Experts in Nigeria’s economic space have said that instability and uncertainty, among other factors, have made the nation’s economy risky for investments.
Speaking during the media and development conference organised by the Centre for Journalism, Innovation, and Development (CJID) in Abuja on Monday, Lola Adekanye, African programme director of the Centre for International Private Enterprise, said that the Nigerian environment was not attractive enough, adding that investors now worry about different kinds of risks.
“A combination of issues is affecting the nation’s ability to attract needed investment, but the primary one is the environment for investment and growth. You will always hear that investors like stability; there needs to be trust in the business sector and what that translates to is that if I put my money in any business, I want to be sure that my return on investment is guaranteed. I want to be sure I don’t want to put N20,000 into a business and I’ll earn N15,000 from it.
“So, the environment for investment in Nigeria is not attractive enough because investors now worry about different kinds of risks, including political risk.
“Like the investment in the Abuja Kaduna rail, and then there was the insecurity attack; I’m not sure what insurance we have to recover the loss that we experienced or are still incurring from that rail project not working optimally right now.
“So, investors before they invest look at the track record of other investments that have been in the country before and when they see that the return on investment is not as guaranteed; there are many unstable indicators, they are not attracted to invest.”
Total investment into the Nigerian economy declined by 33 percent to $1.03 billion in the second quarter of 2023, as against $1.535 billion recorded in Q2 2022.
Speaking further, Adekanye stressed the need for the government to promote stability in the economy through effective fiscal policies and boost opportunities for private sector growth.
She also decried the misuse of borrowed funds, which are spent on recurrent expenditure rather than capital expenditure. According to her, spending funds on capital expenditures can be turned into economic value over time.

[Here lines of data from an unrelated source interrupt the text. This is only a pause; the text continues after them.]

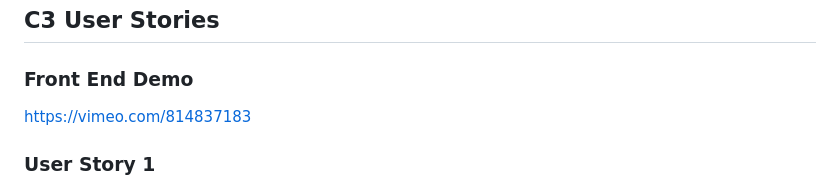
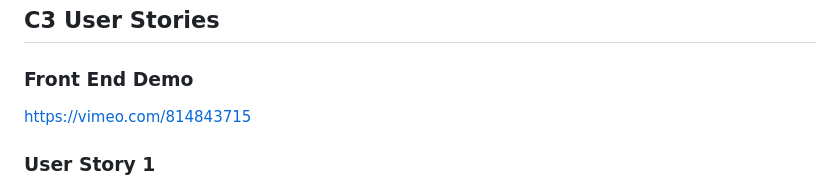
Before and after one commit to betternick/UBCData, a Markdown page: README.md, the part around the change. GitHub-like rendering.

```diff
--- a/README.md
+++ b/README.md
@@ -4,7 +4,7 @@
 ## C3 User Stories
 
 ### Front End Demo
-https://vimeo.com/814837183
+https://vimeo.com/814843715
 
 ### User Story 1
 As a student registering for courses, I want to be able to search for a department and see the overall 5-year average for the most recent 5 school years for every 400-level course in that department, so that I can see what courses are easiest so that I can register them as my electives.
```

“Government is borrowing to service recurring expenditures; government is borrowing to give out palliatives that do not demonstrate enough trust that the return on investment will be guaranteed. And so these are things that the government has to work on,” she said.
Umar Yakubu, executive director of the Centre for Fiscal Transparency and Integrity Watch, noted that Nigeria currently has an infrastructure deficit that can be met through investments.

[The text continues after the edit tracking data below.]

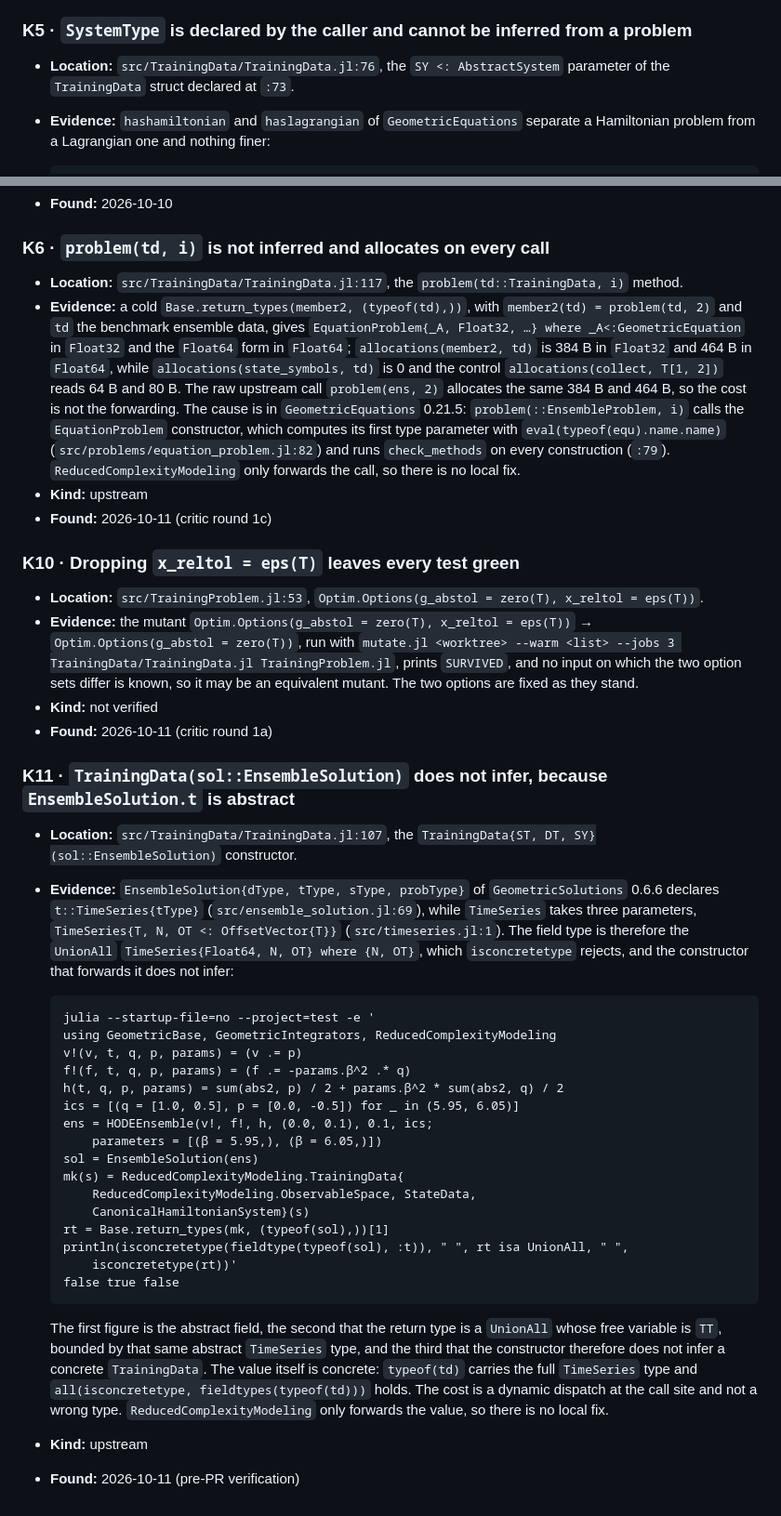
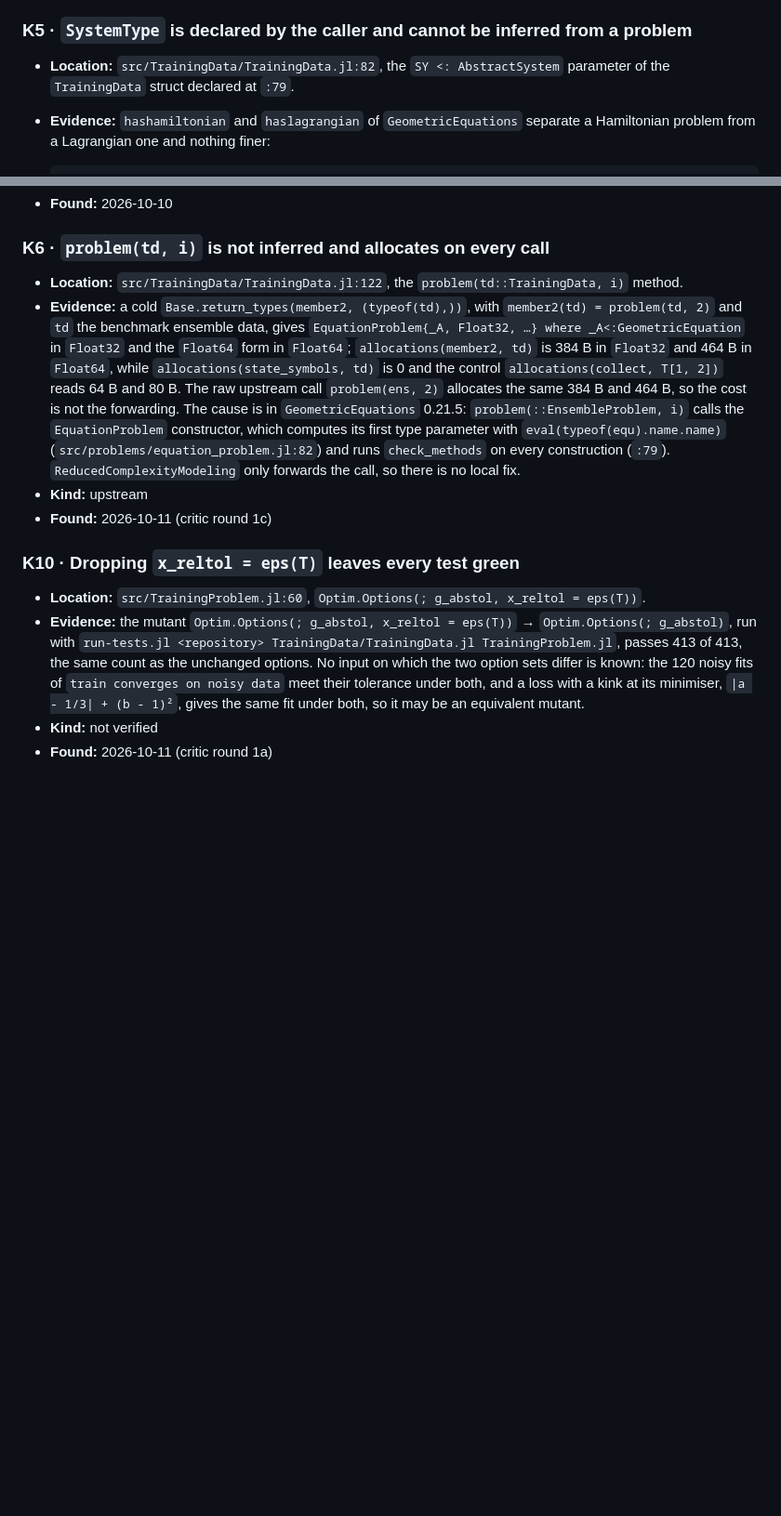
Before and after one commit to JuliaRCM/ReducedComplexityModeling.jl, a Markdown page: KNOWN_ISSUES.md, 2 parts joined by grey strips. Shown at 93% size. Drawn GitHub-style; blank space fills up the shorter version.

Commit message:
Changelog and known issues for the TrainingData layout and the stop rule
The unreleased Training data bullet drops AbstractSolutionSpace, names the shape check and the ensemble layout, and states that train converges on noisy data. KNOWN_ISSUES: K11 is removed, because the ensemble constructor no longer forwards the abstract EnsembleSolution.t and now infers a concrete type; K10 stays, because dropping x_reltol still passes every test, and it and K5 and K6 cite the new lines.

Co-Authored-By: Claude Opus 5.5 <noreply@anthropic.com>

```diff
--- a/KNOWN_ISSUES.md
+++ b/KNOWN_ISSUES.md
@@ -53,8 +53,8 @@
 
 ### K5 · `SystemType` is declared by the caller and cannot be inferred from a problem
 
-- **Location:** `src/TrainingData/TrainingData.jl:76`, the `SY <: AbstractSystem` parameter of the
-  `TrainingData` struct declared at `:73`.
+- **Location:** `src/TrainingData/TrainingData.jl:82`, the `SY <: AbstractSystem` parameter of the
+  `TrainingData` struct declared at `:79`.
 - **Evidence:** `hashamiltonian` and `haslagrangian` of `GeometricEquations` separate a
   Hamiltonian problem from a Lagrangian one and nothing finer:
 
@@ -78,7 +78,7 @@
 
 ### K6 · `problem(td, i)` is not inferred and allocates on every call
 
-- **Location:** `src/TrainingData/TrainingData.jl:117`, the `problem(td::TrainingData, i)` method.
+- **Location:** `src/TrainingData/TrainingData.jl:122`, the `problem(td::TrainingData, i)` method.
 - **Evidence:** a cold `Base.return_types(member2, (typeof(td),))`, with
   `member2(td) = problem(td, 2)` and `td` the benchmark ensemble data, gives
   `EquationProblem{_A, Float32, …} where _A<:GeometricEquation` in `Float32` and the `Float64` form
@@ -95,47 +95,12 @@
 
 ### K10 · Dropping `x_reltol = eps(T)` leaves every test green
 
-- **Location:** `src/TrainingProblem.jl:53`, `Optim.Options(g_abstol = zero(T), x_reltol = eps(T))`.
-- **Evidence:** the mutant `Optim.Options(g_abstol = zero(T), x_reltol = eps(T))` →
-  `Optim.Options(g_abstol = zero(T))`, run with `mutate.jl <worktree> --warm <list> --jobs 3
-  TrainingData/TrainingData.jl TrainingProblem.jl`, prints `SURVIVED`, and no input on which the two
-  option sets differ is known, so it may be an equivalent mutant. The two options are fixed as they
-  stand.
+- **Location:** `src/TrainingProblem.jl:60`, `Optim.Options(; g_abstol, x_reltol = eps(T))`.
+- **Evidence:** the mutant `Optim.Options(; g_abstol, x_reltol = eps(T))` →
+  `Optim.Options(; g_abstol)`, run with `run-tests.jl <repository> TrainingData/TrainingData.jl
+  TrainingProblem.jl`, passes 413 of 413, the same count as the unchanged options. No input on
+  which the two option sets differ is known: the 120 noisy fits of `train converges on noisy data`
+  meet their tolerance under both, and a loss with a kink at its minimiser,
+  `|a - 1/3| + (b - 1)²`, gives the same fit under both, so it may be an equivalent mutant.
 - **Kind:** not verified
 - **Found:** 2026-10-11 (critic round 1a)
-
-### K11 · `TrainingData(sol::EnsembleSolution)` does not infer, because `EnsembleSolution.t` is abstract
-
-- **Location:** `src/TrainingData/TrainingData.jl:107`, the
-  `TrainingData{ST, DT, SY}(sol::EnsembleSolution)` constructor.
-- **Evidence:** `EnsembleSolution{dType, tType, sType, probType}` of `GeometricSolutions` 0.6.6
-  declares `t::TimeSeries{tType}` (`src/ensemble_solution.jl:69`), while `TimeSeries` takes three
-  parameters, `TimeSeries{T, N, OT <: OffsetVector{T}}` (`src/timeseries.jl:1`). The field type is
-  therefore the `UnionAll` `TimeSeries{Float64, N, OT} where {N, OT}`, which `isconcretetype`
-  rejects, and the constructor that forwards it does not infer:
-
-      julia --startup-file=no --project=test -e '
-      using GeometricBase, GeometricIntegrators, ReducedComplexityModeling
-      v!(v, t, q, p, params) = (v .= p)
-      f!(f, t, q, p, params) = (f .= -params.β^2 .* q)
-      h(t, q, p, params) = sum(abs2, p) / 2 + params.β^2 * sum(abs2, q) / 2
-      ics = [(q = [1.0, 0.5], p = [0.0, -0.5]) for _ in (5.95, 6.05)]
-      ens = HODEEnsemble(v!, f!, h, (0.0, 0.1), 0.1, ics;
-          parameters = [(β = 5.95,), (β = 6.05,)])
-      sol = EnsembleSolution(ens)
-      mk(s) = ReducedComplexityModeling.TrainingData{
-          ReducedComplexityModeling.ObservableSpace, StateData,
-          CanonicalHamiltonianSystem}(s)
-      rt = Base.return_types(mk, (typeof(sol),))[1]
-      println(isconcretetype(fieldtype(typeof(sol), :t)), " ", rt isa UnionAll, " ",
-          isconcretetype(rt))'
-      false true false
-
-  The first figure is the abstract field, the second that the return type is a `UnionAll` whose
-  free variable is `TT`, bounded by that same abstract `TimeSeries` type, and the third that the
-  constructor therefore does not infer a concrete `TrainingData`. The value itself is concrete:
-  `typeof(td)` carries the full `TimeSeries` type and `all(isconcretetype, fieldtypes(typeof(td)))`
-  holds. The cost is a dynamic dispatch at the call site and not a wrong type.
-  `ReducedComplexityModeling` only forwards the value, so there is no local fix.
-- **Kind:** upstream
-- **Found:** 2026-10-11 (pre-PR verification)
```
Also changed, not shown: CHANGELOG.md (+18 -15 lines).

He, however, said that Nigeria lagged in terms of due diligence when it comes to the use of borrowed funds.
“Our level of due diligence is very low. We sign contracts without properly understanding what we’re supposed to do. Even if we do understand them, we do not sometimes sign them for national interest and national security purposes. That is why you will see a lot of problems where the money has been collected, and when it comes to paying, you will not see the value of the money.

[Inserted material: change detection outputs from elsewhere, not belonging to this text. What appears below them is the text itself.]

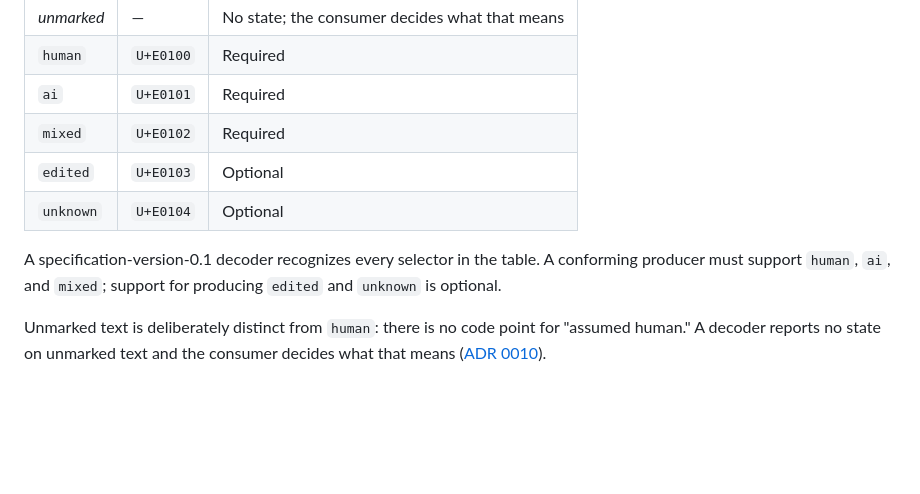
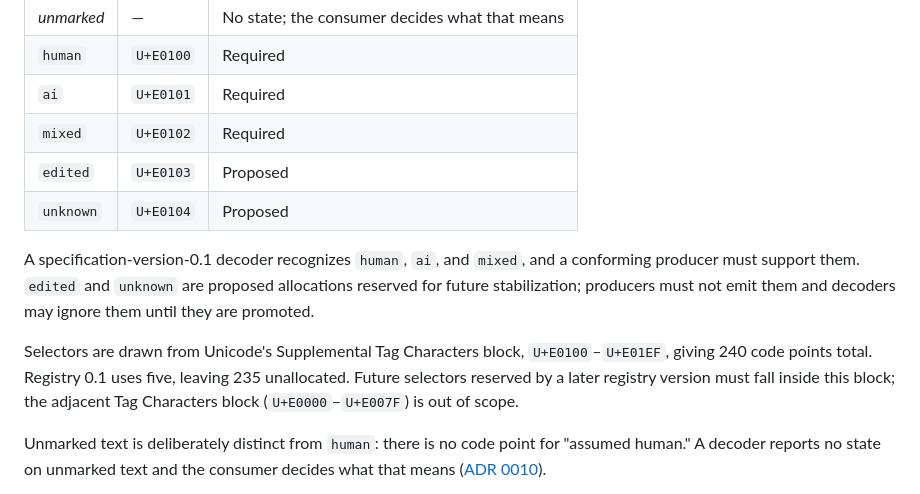
Before and after one commit to textprov/textprov, a Markdown page: SPEC.md, the part around the change. GitHub-like rendering; blank space fills up the shorter version.

Commit message:
docs(spec): clarify proposed provenance selectors
Reserve `edited` and `unknown` for future stabilization and constrain future
selectors to the Supplemental Tag Characters block.

```diff
--- a/SPEC.md
+++ b/SPEC.md
@@ -68,12 +68,19 @@ producer ([ADR 0011](docs/adr/0011-the-producer-is-text-processing.md)).
 | `human` | `U+E0100` | Required |
 | `ai` | `U+E0101` | Required |
 | `mixed` | `U+E0102` | Required |
-| `edited` | `U+E0103` | Optional |
-| `unknown` | `U+E0104` | Optional |
+| `edited` | `U+E0103` | Proposed |
+| `unknown` | `U+E0104` | Proposed |
 
-A specification-version-0.1 decoder recognizes every selector in the table. A
-conforming producer must support `human`, `ai`, and `mixed`; support for
-producing `edited` and `unknown` is optional.
+A specification-version-0.1 decoder recognizes `human`, `ai`, and `mixed`, and
+a conforming producer must support them. `edited` and `unknown` are proposed
+allocations reserved for future stabilization; producers must not emit them and
+decoders may ignore them until they are promoted.
+
+Selectors are drawn from Unicode's Supplemental Tag Characters block,
+`U+E0100`–`U+E01EF`, giving 240 code points total. Registry 0.1 uses five,
+leaving 235 unallocated. Future selectors reserved by a later registry version
+must fall inside this block; the adjacent Tag Characters block
+(`U+E0000`–`U+E007F`) is out of scope.
 
 Unmarked text is deliberately distinct from `human`: there is no code point for
 "assumed human." A decoder reports no state on unmarked text and the consumer
```
Also changed, not shown: docs/adr/0010-contributor-identity-is-out-of-band.md (+2 -2 lines).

“Secondly, we have to also strengthen our internal systems. When you borrow money, you know that future generations are going to pay so you have to ensure that the money is properly utilised. Meanwhile, the lenders do not care if they have already borrowed the money or how you pay. Lastly, or most importantly, there needs to be more transparency.
Like I said earlier, Nigeria is indebted $250 billion. If you asked for the components of those loans, you’ll see how we borrow them. But were the citizens engaged? Were the media invited? Were people invited to see and probably scrutinise how we use the money we borrowed? You find out they were not there. So these are the three things.
“I think we just need to add due diligence, transparency, and accountability to go with what is being borrowed for effectiveness.”